- _WHAT IS REQUIRED_
Below are records to be reproduced exactly and in full.

- _GIVEN ENTRIES_
# # #

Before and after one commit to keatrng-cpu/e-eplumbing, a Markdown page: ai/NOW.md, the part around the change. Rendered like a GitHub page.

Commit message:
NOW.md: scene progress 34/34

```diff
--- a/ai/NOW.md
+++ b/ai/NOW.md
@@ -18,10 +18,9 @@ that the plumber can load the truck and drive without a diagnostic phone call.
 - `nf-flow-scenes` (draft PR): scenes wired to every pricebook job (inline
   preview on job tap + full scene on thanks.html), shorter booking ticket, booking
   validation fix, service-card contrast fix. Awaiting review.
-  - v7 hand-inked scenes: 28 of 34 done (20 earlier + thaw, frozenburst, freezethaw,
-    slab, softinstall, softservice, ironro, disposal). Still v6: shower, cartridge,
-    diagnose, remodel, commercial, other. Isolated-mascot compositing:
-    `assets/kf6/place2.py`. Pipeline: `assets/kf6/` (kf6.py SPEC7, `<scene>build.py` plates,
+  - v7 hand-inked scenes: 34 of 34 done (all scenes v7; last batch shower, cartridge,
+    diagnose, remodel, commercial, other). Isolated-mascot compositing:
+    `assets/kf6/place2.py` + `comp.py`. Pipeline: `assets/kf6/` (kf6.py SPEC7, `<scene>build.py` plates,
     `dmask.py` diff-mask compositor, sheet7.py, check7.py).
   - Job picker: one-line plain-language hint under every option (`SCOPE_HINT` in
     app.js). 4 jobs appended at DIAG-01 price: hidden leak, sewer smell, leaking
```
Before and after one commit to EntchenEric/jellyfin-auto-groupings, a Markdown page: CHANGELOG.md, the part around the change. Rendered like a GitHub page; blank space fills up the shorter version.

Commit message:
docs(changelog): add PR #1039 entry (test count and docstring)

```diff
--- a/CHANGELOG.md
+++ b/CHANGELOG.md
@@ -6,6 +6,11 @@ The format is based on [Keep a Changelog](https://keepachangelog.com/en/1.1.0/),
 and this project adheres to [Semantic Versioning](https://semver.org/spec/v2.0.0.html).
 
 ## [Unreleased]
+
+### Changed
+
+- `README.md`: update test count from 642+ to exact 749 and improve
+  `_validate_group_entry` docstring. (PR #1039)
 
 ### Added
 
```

# # #

- _RESULT_
Before and after one commit to keatrng-cpu/e-eplumbing, a Markdown page: ai/NOW.md, the part around the change. Rendered like a GitHub page.

Commit message:
NOW.md: scene progress 34/34

```diff
--- a/ai/NOW.md
+++ b/ai/NOW.md
@@ -18,10 +18,9 @@ that the plumber can load the truck and drive without a diagnostic phone call.
 - `nf-flow-scenes` (draft PR): scenes wired to every pricebook job (inline
   preview on job tap + full scene on thanks.html), shorter booking ticket, booking
   validation fix, service-card contrast fix. Awaiting review.
-  - v7 hand-inked scenes: 28 of 34 done (20 earlier + thaw, frozenburst, freezethaw,
-    slab, softinstall, softservice, ironro, disposal). Still v6: shower, cartridge,
-    diagnose, remodel, commercial, other. Isolated-mascot compositing:
-    `assets/kf6/place2.py`. Pipeline: `assets/kf6/` (kf6.py SPEC7, `<scene>build.py` plates,
+  - v7 hand-inked scenes: 34 of 34 done (all scenes v7; last batch shower, cartridge,
+    diagnose, remodel, commercial, other). Isolated-mascot compositing:
+    `assets/kf6/place2.py` + `comp.py`. Pipeline: `assets/kf6/` (kf6.py SPEC7, `<scene>build.py` plates,
     `dmask.py` diff-mask compositor, sheet7.py, check7.py).
   - Job picker: one-line plain-language hint under every option (`SCOPE_HINT` in
     app.js). 4 jobs appended at DIAG-01 price: hidden leak, sewer smell, leaking
```
Before and after one commit to EntchenEric/jellyfin-auto-groupings, a Markdown page: CHANGELOG.md, the part around the change. Rendered like a GitHub page; blank space fills up the shorter version.

Commit message:
docs(changelog): add PR #1039 entry (test count and docstring)

```diff
--- a/CHANGELOG.md
+++ b/CHANGELOG.md
@@ -6,6 +6,11 @@ The format is based on [Keep a Changelog](https://keepachangelog.com/en/1.1.0/),
 and this project adheres to [Semantic Versioning](https://semver.org/spec/v2.0.0.html).
 
 ## [Unreleased]
+
+### Changed
+
+- `README.md`: update test count from 642+ to exact 749 and improve
+  `_validate_group_entry` docstring. (PR #1039)
 
 ### Added
 
```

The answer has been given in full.